Recognition of rat or hamster ligands by mouse Ly-49D could reflect a coincidental cross-reactivity of xenogeneic MHC with H2-Dd, the murine ligand for Ly-49D. Alternatively, activating NK receptors for xenogeneic MHC might be evolutionarily conserved molecules that promote the rapid rejection of an acquired inoculum of foreign cells. Aside from the fundamental role of the immune system to discriminate self from nonself in higher organisms, NK cells might be physiologically important in the rapid elimination of xenogeneic targets. Xenogeneic cells may indeed find their way into the bloodstream of higher organisms as a result of interspecies predation or defensive behaviors. Because T cells are educated to recognize foreign Ags in the context of self-MHC, they might not directly recognize xenogeneic MHC. Thus, the elimination of xenogeneic targets by T cells might require xenoantigen presentation followed by T cell expansion. In contrast, NK cells could eliminate xenogeneic cells rapidly and efficiently through specialized activating receptors for foreign MHC.

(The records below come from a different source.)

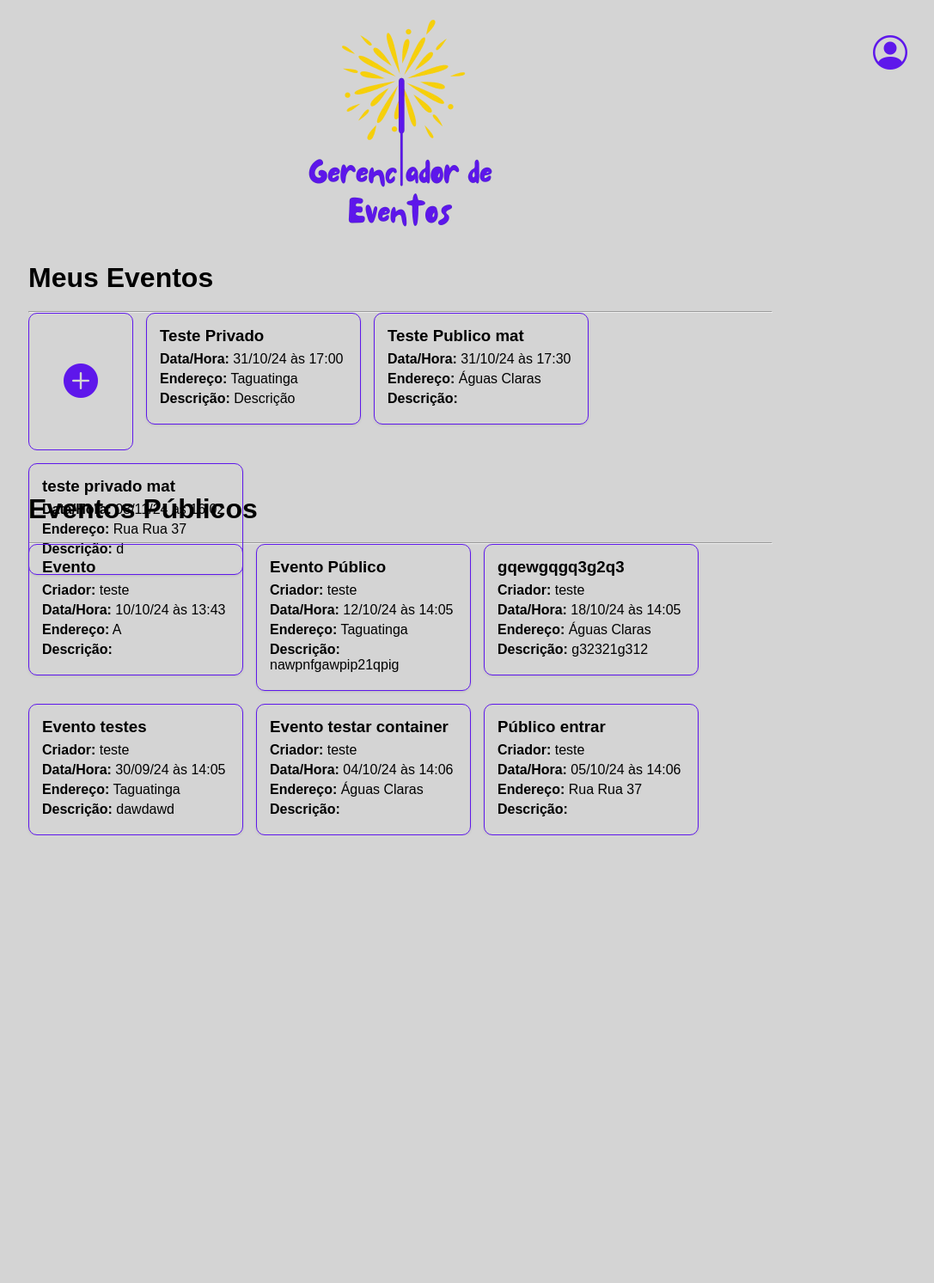
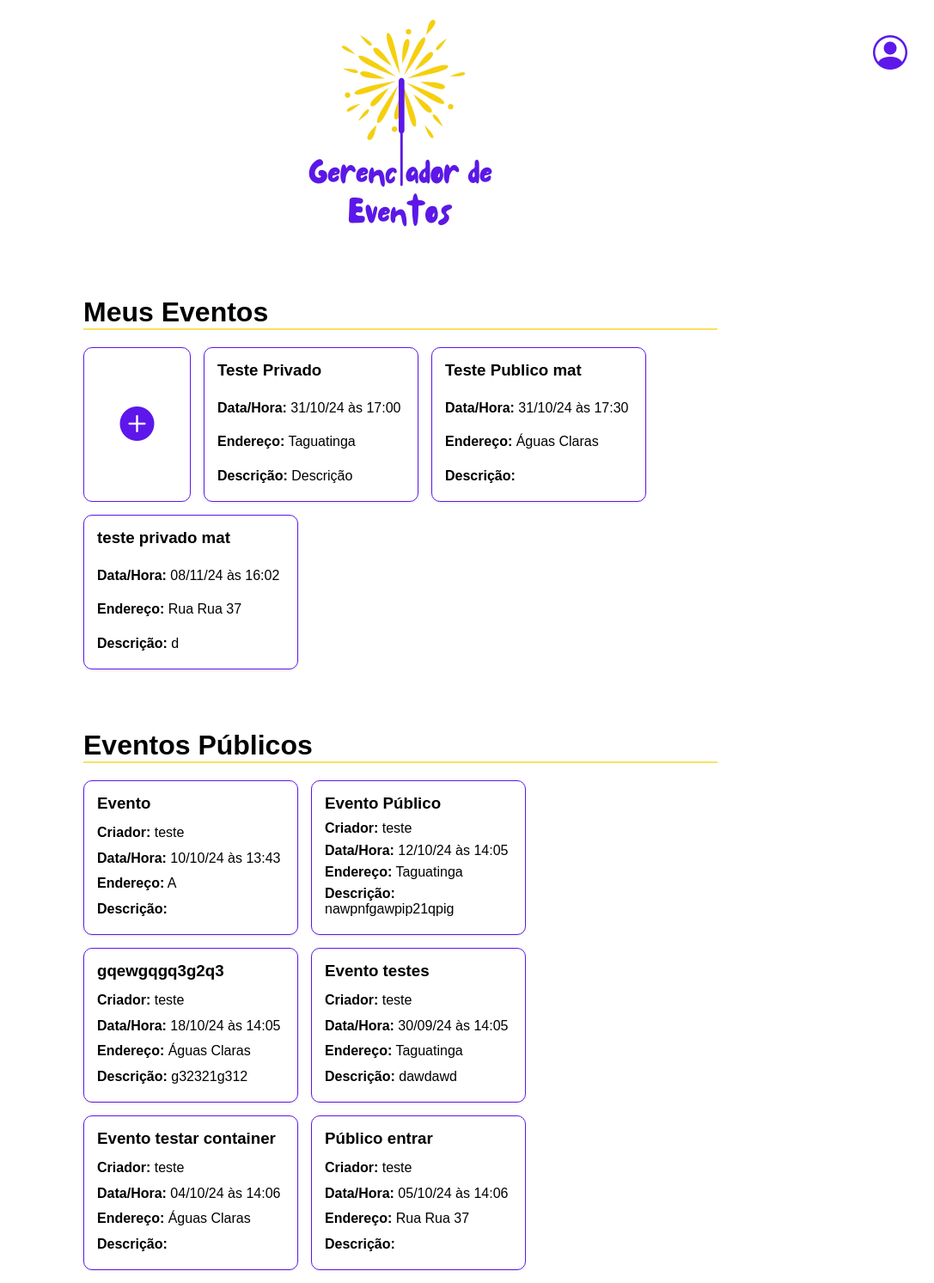
Before and after one commit to MatheuShio7/Gerenciador-Eventos, a Django app: page /principal/ in a window 1280 px wide. Shown: the whole page at 86% size, without its empty margins (174-1261 px from the left). Before the commit the page ends 972 px from the top, so only its background shows below. Run offline with Django 5.2, Linux system fonts and the light colour scheme; a user stored in the database is signed in; data comes from the database, SQL or seed files in the repository; both versions use the stored data as it was after the commit.

Commit message:
11
Estilização da home e página principal.

```diff
--- a/usuarios/static/css/pagina_principal.css
+++ b/usuarios/static/css/pagina_principal.css
@@ -6,7 +6,7 @@
 
 body {
     font-family: Arial, sans-serif;
-    background-color: #d4d4d4;
+    background-color: #ffffff;
     margin: 0;
 }
 
@@ -31,10 +31,12 @@ img {
     color: #5E17EB;
     font-size: 24px;
     text-decoration: none;
+    transition: 0.3s;
 }
 
 .btn-perfil:hover {
     color: #6f27ff;
+    transform: scale(1.03);
 }
 
 i {
@@ -42,20 +44,15 @@ i {
 }
 
 .section {
-    width: 70%;
-
+    width: 60%;
     margin: auto;
-    margin-bottom: 20px;
+    margin-top: 40px;
     padding: 15px;
 }
 
 .hr-eventos {
-
-}
-
-.section h1 {
     margin-bottom: 20px;
-    color: black;
+    border: 1px solid #f6d30ba9;
 }
 
 .meus-eventos,
@@ -65,21 +62,25 @@ i {
     gap: 15px;
 }
 
-.meus-eventos {
-    height: 160px;
+.create-event-btn {
+    display: flex;
+    align-items: center;
+    justify-content: center;
+    width: 125px;
+    height: 180px;
+    color: #5E17EB;
+    border: 1px solid #5E17EB;
+    border-radius: 10px;
+    transition: 0.3s;
 }
 
-.eventos-publicos {
-    height: 180px;
+.create-event-btn:hover {
+    color: #5E17EB;
+    transform: scale(1.03);
 }
 
-.meus-eventos .event-card,
-.eventos-publicos .event-card {
-    width: 250px;
-    padding: 15px;
-    box-shadow: 0 1px 3px rgba(0, 0, 0, 0.1);
-    border: 1px solid #5E17EB;
-    border-radius: 10px;
+.create-event-btn i {
+    font-size: 40px;
 }
 
 .event-card-link {
@@ -89,7 +90,21 @@ i {
 }
 
 .event-card-link:hover {
-    transform: scale(1.02);
+    transform: scale(1.03);
+}
+
+.meus-eventos .event-card,
+.eventos-publicos .event-card {
+    width: 250px;
+    height: 180px;
+    padding: 15px;
+    box-shadow: 0 1px 3px rgba(0, 0, 0, 0.1);
+    border: 1px solid #5E17EB;
+    border-radius: 10px;
+    display: flex;
+    flex-direction: column;
+    justify-content: space-between; /* Distribui espaço entre os elementos */
+    overflow: hidden;
 }
 
 .event-card h3 {
@@ -100,28 +115,6 @@ i {
     margin-bottom: 5px;
 }
 
-.create-event-btn {
-    align-self: center;
-    justify-self: center;
-    height: 100%;
-    display: flex;
-    align-items: center;
-    color: #5E17EB;
-    padding-inline: 40px;
-    border: 1px solid #5E17EB;
-    border-radius: 10px;
-    transition: 0.3s;
-}
-
-.create-event-btn:hover {
-    color: #5E17EB;
-    transform: scale(1.05);
-}
-
-.create-event-btn i {
-    font-size: 40px;
-}
-
 .event-card p.descricao {
     display: -webkit-box;
     -webkit-line-clamp: 2;
--- a/usuarios/templates/usuarios/home.html
+++ b/usuarios/templates/usuarios/home.html
@@ -14,14 +14,14 @@
             align-items: center;
             justify-content: center;
             min-height: 100vh;
-            background-color: #a5a5a5;
+            background-color: #ffffff;
         }
         .container {
             text-align: center;
             padding: 20px;
             background-color: #ffffff;
             border-radius: 10px;
-            box-shadow: 4px 4px 8px rgba(0, 0, 0, 0.1);
+            box-shadow: 0px 0px 15px rgba(0, 0, 0, 0.274);
             max-width: 600px;
         }
         img {
--- a/usuarios/templates/usuarios/pagina_principal.html
+++ b/usuarios/templates/usuarios/pagina_principal.html
@@ -18,7 +18,7 @@
     </header>
     <div class="section">
         <h1>Meus Eventos</h1>
-        <hr>
+        <hr class="hr-eventos">
         <div class="meus-eventos">
             <a href="{% url 'criar_evento' %}" class="create-event-btn">
                 <i class="bi bi-plus-circle-fill"></i>
```
Also changed, not shown: db.sqlite3.
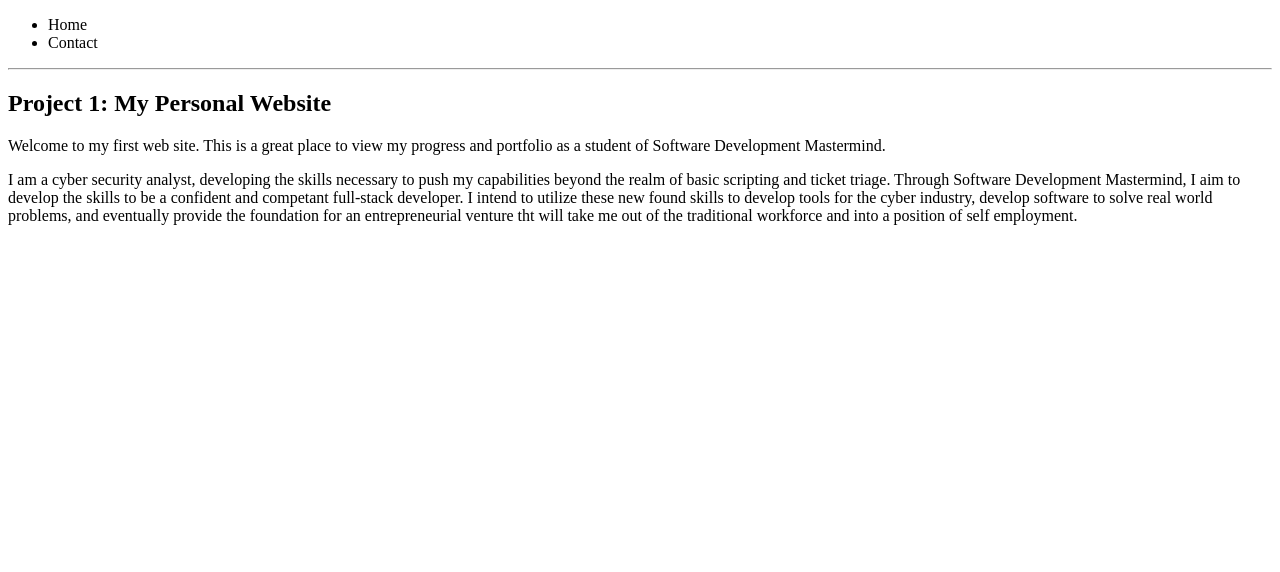
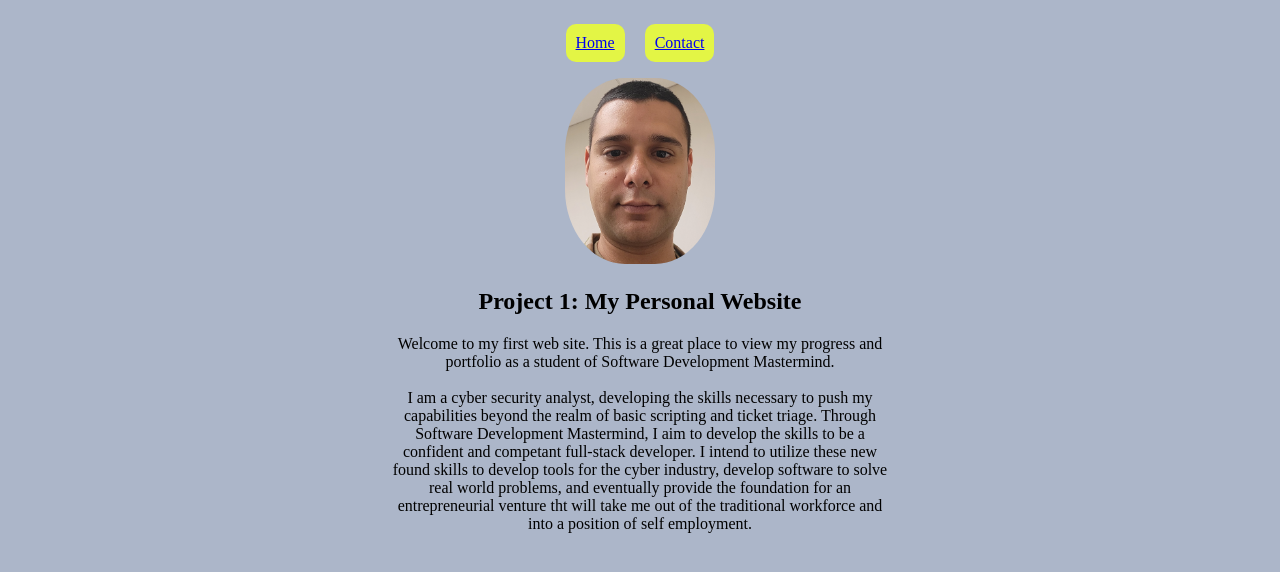
Before and after one commit to Trevorton27/kRodriguezSimpleWebsite, a plain HTML site: page home.html in a window 1280 px wide. Drawn offline with Linux system fonts and the light colour scheme.

Commit message:
First Draft of web site

```diff
--- a/home.html
+++ b/home.html
@@ -10,48 +10,38 @@
 
 <body>
 
-    <!-- Navigation Header -->
+<div class="gridcontainer">
+
+    <!-- Navigation container -->
     <div class="navbar">
 
-        <!-- Navigation Button Links -->
-        <div class="navbuttons">
-        <ul>
-            <li>Home</li>
-            <li>Contact</li>
+        <!-- Navigation buttons -->
+        <ul class="navlinks">
+            <li class="home"><a href="home.html">Home</a></li>
+            <li class="contact"><a href="contact.html">Contact</a></li>
         </ul>
-        </div>
 
     </div>
 
-    <hr>
-
-    <!-- Body Container -->
-    <div class="main_container">
-
-    <!-- Center Image container -->
-        <div class="selfie">
+        <!-- Center Image container -->
+        <div class="imagecontainer">
+            <img src="pic.png" class="pic">
         </div>
 
-    <!-- Introduction Information -->
-        <div class="info">
-            <h2>Project 1: My Personal Website</h2>
+        <!-- Intro container -->
+        <div class="introcontainer">
+            <h2 class="header">Project 1: My Personal Website</h2>
+
             <p>
                 Welcome to my first web site.  This is a great place to view my progress and portfolio as a student of Software Development Mastermind.
-            </p>
-            <p>
+            </br>
+            </br>
                 I am a cyber security analyst, developing the skills necessary to push my capabilities beyond the realm of basic scripting and ticket triage.
                 Through Software Development Mastermind, I aim to develop the skills to be a confident and competant full-stack developer.
                 I intend to utilize these new found skills to develop tools for the cyber industry, develop software to solve real world problems,
                 and eventually provide the foundation for an entrepreneurial venture tht will take me out of the traditional workforce and into a position of self employment.
             </p>
-            <p>
-
-            </p>
-        </div>
-    </div>
-
-
+            </div>
+</div>
 </body>
-
-
 </html>
--- a/style.css
+++ b/style.css
@@ -0,0 +1,67 @@
+body {
+    background-color: rgb(172, 182, 201);
+}
+
+.gridcontainer {
+    display: grid;
+    grid-template-rows: auto;
+}
+
+.navbar {
+    grid-row-start: 1;
+    grid-row-end: 2;
+}
+
+.navlinks {
+    display: flex;
+    padding:0px;
+    justify-content: center;
+    list-style-type: none;
+}
+
+
+li {
+    padding: 10px;
+    background-color: rgb(227, 245, 69);
+    border-radius: 10px;
+}
+
+.home {
+    margin-right: 10px;
+}
+
+.contact {
+    margin-left: 10px;
+}
+
+.imagecontainer {
+    grid-row-start: 2;
+    grid-row-end: 3;
+    margin: auto;
+}
+
+.pic {
+    width: 150px;
+    height: auto;
+    border-radius: 40%;
+}
+
+.introcontainer {
+    grid-row-start: 3;
+    grid-row-end: 4;
+    margin: auto;
+    width: 500px;
+}
+
+.contactcontainer {
+    grid-row-start: 2;
+    grid-row-end: 3;
+}
+
+h2 {
+    text-align: center;
+}
+
+p {
+    text-align: center;
+}
```
Also changed, not shown: contact.html (+19 -24 lines), pic.PNG (added), 1 other file.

Regardless of their role in nature, xenogeneic receptors on NK cells are likely to be important in the cellular responses during xenotransplantation, particularly bone marrow transplantation. Our studies indicate that xenoreceptors on NK cells likely exhibit a high degree of species and strain specificity that has not been previously recognized. Moreover, they suggest that NK xenorecognition may involve the entire complement of host activating NK receptors, restricted, in part, by xenogeneic MHC ligands (3).
While this paper was in revision, Idris et al. (45) also identified Ly-49D as the Chok gene product.
This work was supported by the U.S. Veterans Administration, the Norwegian Cancer Society, the Norwegian Research Council and the International Human Frontiers in Science Program (HFSPO RG-309). M.C.N. is supported by National Institutes of Health Grant K11 AR01927, the Arthritis Foundation, and the American Cancer Society. W.E.S is the recipient of National Institutes of Health Grant RO1 CA69299, and J.C.R. is the recipient of National Institutes of Health Grant R29 CA60944. G.W.B. is supported by grants from the Biotechnology and Biological Sciences Research Council through the Babraham Institute.
Abbreviations used in this paper: CHO, Chinese hamster ovary; NKC, NK complex; cRPMI, complete RPMI 1640 medium; LAK, lymphokine-activated killer.